Have an account? Login | New to Lomography? Register | Lab | Current Site:

From Hackney to Soho: The Petzval Tales

Next up in showcasing the Lomography UK staff shooting with the Petval lens is Adam, the London store's supervisor, switching between a Nikon F100 and D7000.

“If your photos aren’t good enough, then you’re not close enough.” – Robert Capa

I find street photography a challenge. I’ve seen so many examples and watched so many documentaries from so many photographers that I’m completely desensitized to the idea that I could ever do it.
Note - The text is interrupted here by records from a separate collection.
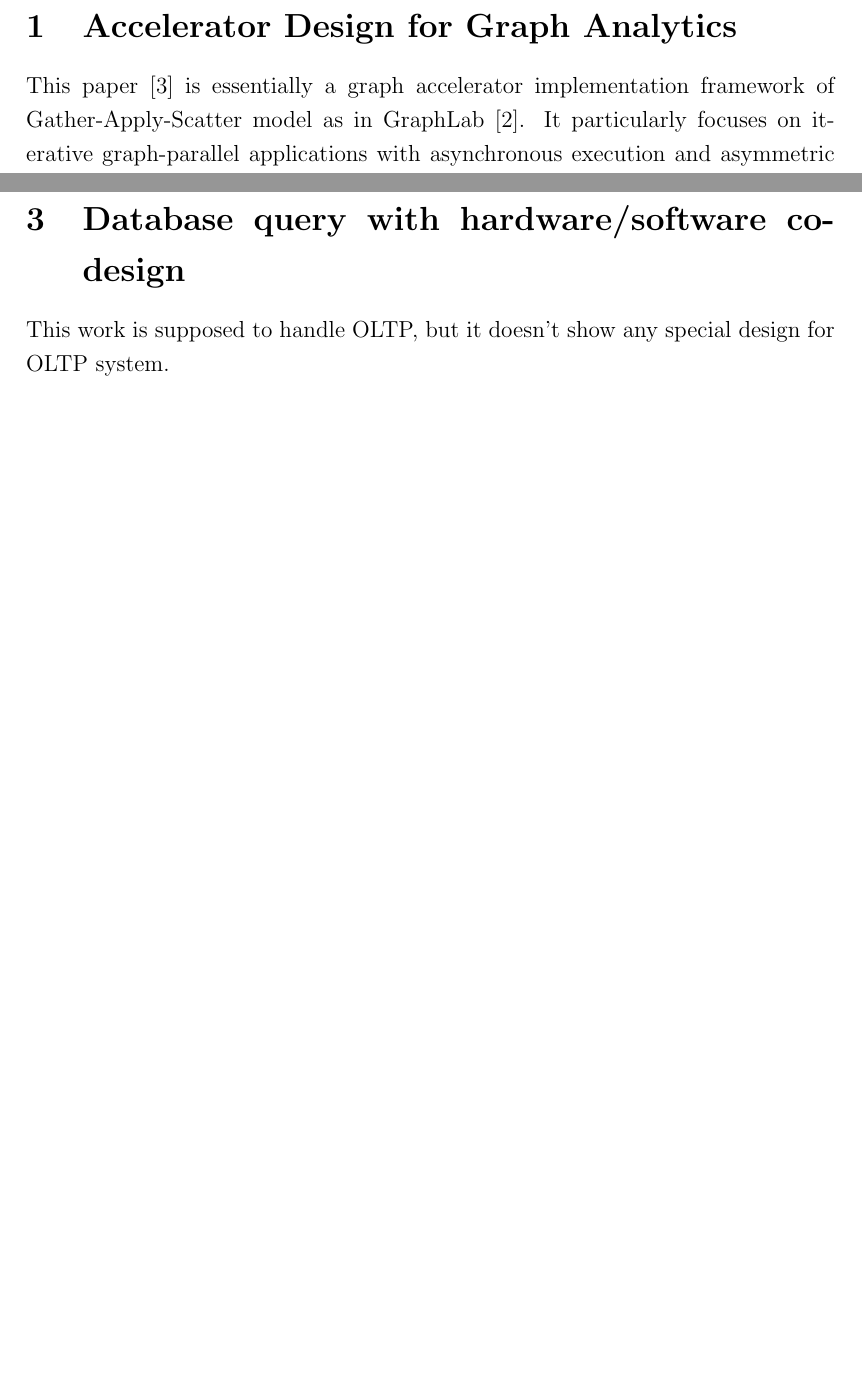
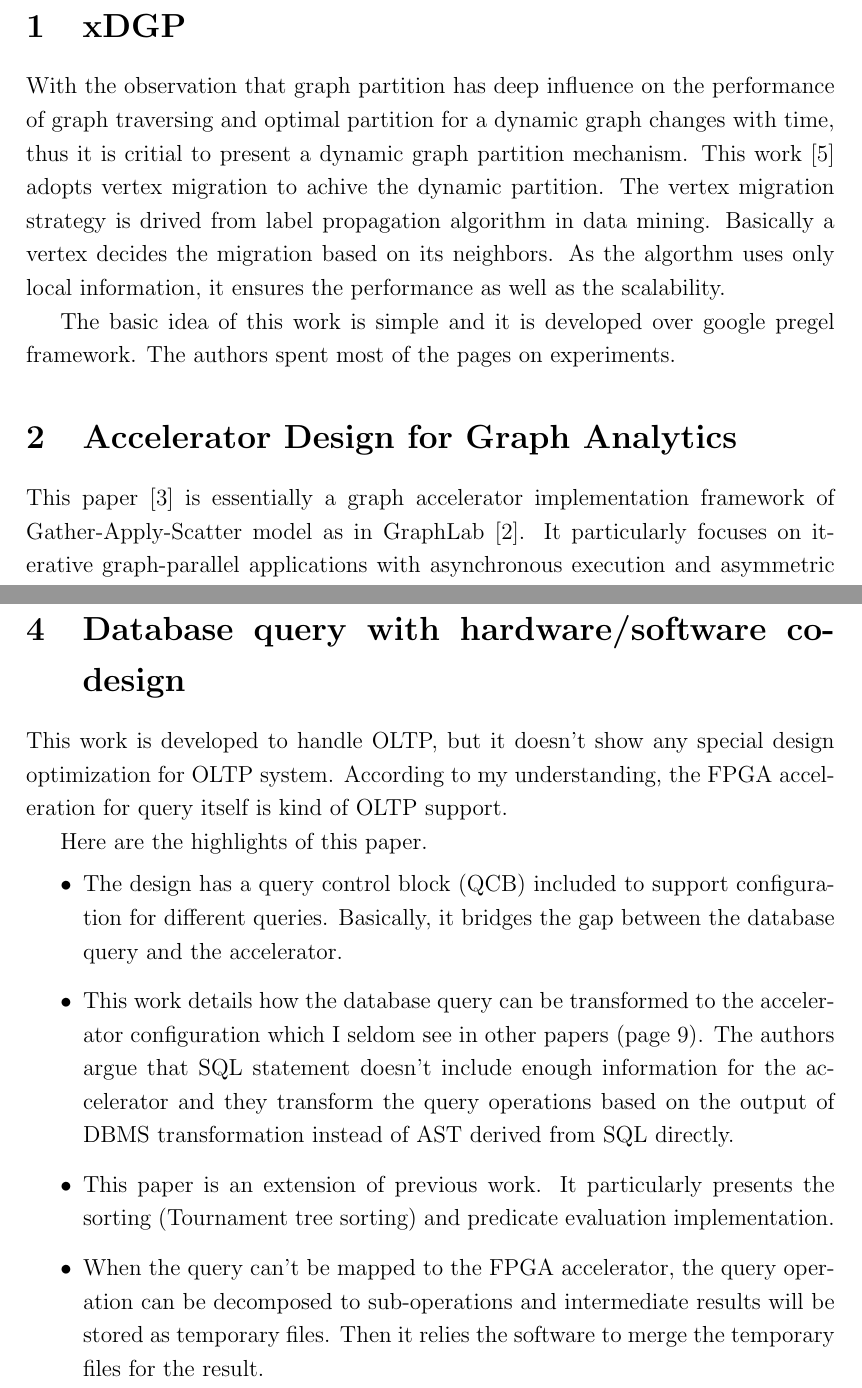
Before and after one commit to Liu-Cheng/graph-database-accel-survey, a LaTeX document (report/report.tex, which reads report/litrev-2016-09-29.tex, report/litrev-2016-10-06.tex): two parts of pages 2 and 4 of 4 before the commit and two parts of pages 2 and 4 of 5 after it, joined at a grey line, cut at the place of the change, the shorter picture padded with empty space. Compiled offline with pdfLaTeX.

Commit message:
update the reports for xDGP

```diff
--- a/report/litrev-2016-09-29.tex
+++ /dev/null
@@ -1,3 +0,0 @@
-\section{Accelerator Design for Graph Analytics}
-This paper \cite{ozdal2016energy} is essentially a graph accelerator implementation framework of Gather-Apply-Scatter model as in GraphLab \cite{nurvitadhi2014graphgen}. It particularly focuses on iterative graph-parallel applications with asynchronous
-execution and asymmetric convergence. In order to support domain of graph processing, it has a
@@ -37,2 +0,0 @@ According to the pipeline of the baseline accelerator, the on chip memory access
-\section{Database query with hardware/software co-design}
-This work is supposed to handle OLTP, but it doesn't show any special design for OLTP system.
--- /dev/null
+++ b/report/litrev-2016-10-06.tex
@@ -0,0 +1,10 @@
+
+\section{xDGP}
+With the observation that graph partition has deep influence on the performance of graph traversing and optimal partition for a dynamic graph changes with time, thus it is critial to present a dynamic graph partition mechanism. This work \cite{vaquero2013xdgp} adopts vertex migration to achive the dynamic partition. The vertex migration strategy is drived from label propagation algorithm in data mining. Basically a vertex decides the migration based on its neighbors. As the algorthm uses only local information, it
+ensures the performance as well as the scalability.
+
+The basic idea of this work is simple and it is developed over google pregel framework. The authors spent most of the pages on experiments.
+
+\section{Accelerator Design for Graph Analytics}
+This paper \cite{ozdal2016energy} is essentially a graph accelerator implementation framework of Gather-Apply-Scatter model as in GraphLab \cite{nurvitadhi2014graphgen}. It particularly focuses on iterative graph-parallel applications with asynchronous
+execution and asymmetric convergence. In order to support domain of graph processing, it has a
@@ -0,0 +45,11 @@
+\section{Database query with hardware/software co-design}
+This work is developed to handle OLTP, but it doesn't show any special design optimization for OLTP system.
+According to my understanding, the FPGA acceleration for query itself is kind of OLTP support.
+
+Here are the highlights of this paper.
+\begin{itemize}
+    \item The design has a query control block (QCB) included to support configuration for different queries. Basically, it bridges the gap between the database query and the accelerator.
+    \item This work details how the database query can be transformed to the accelerator configuration which I seldom see in other papers (page 9). The authors argue that SQL statement doesn't include enough information for the accelerator and they transform the query operations based on the output of DBMS transformation instead of AST derived from SQL directly.
+    \item This paper is an extension of previous work. It particularly presents the sorting (Tournament tree sorting) and predicate evaluation implementation.
+    \item When the query can't be mapped to the FPGA accelerator, the query operation can be decomposed to sub-operations and intermediate results will be stored as temporary files. Then it relies the software to merge the temporary files for the result.
+\end{itemize}
```
Also changed, not shown: report/refs.bib (+9 -0 lines), report/report.tex (+2 -2 lines), README.md, database-query/sukhwani2014jpp-hardware-software-approach.pdf, litrev-2016-09-29.pdf (deleted), litrev-2016-10-06.pdf (added), report/Makefile, report/litrev-2016-09-29.tex (33 more changed lines), report/litrev-2016-10-06.tex (34 more changed lines), 2 other files.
Normally I focus on buildings and architecture. They’re much more fun to photograph; they don’t pose, they’re not covered in faux-trendy renditions of retro clothing, they just sit there getting dirty, and give the true impression of the area you’ve found yourself submerged in.

However, I usually use 24mm or 35mm wide angle lenses to shoot with, so the challenge of using an 85mm lens presented me with a conundrum. I walked the banks of the Thames and across Soho taking pot-shots, switching between the f2.2, f5.6 and f4.2 Star shaped aperture plates to get the most from the fantastic depth of field this lens offers.

I also took a walk through the streets of Hackney with a roll of Fuji Reala 100 on a sunny morning on the way to our East London store, down the leafy streets and past some fantastic council estates.

It’s tough to remain inconspicuous with a shiny brass lens protruding from your camera, but the confusion prevents confrontation, so all ends well! It takes a while to get used to the stares, but you soon learn to soak up their envy.

You can get your own Petzval lens here!

written by adders

No comments yet, be the first

Read this article in another language

This is the original article written in: English. It is also available in: Deutsch & Français.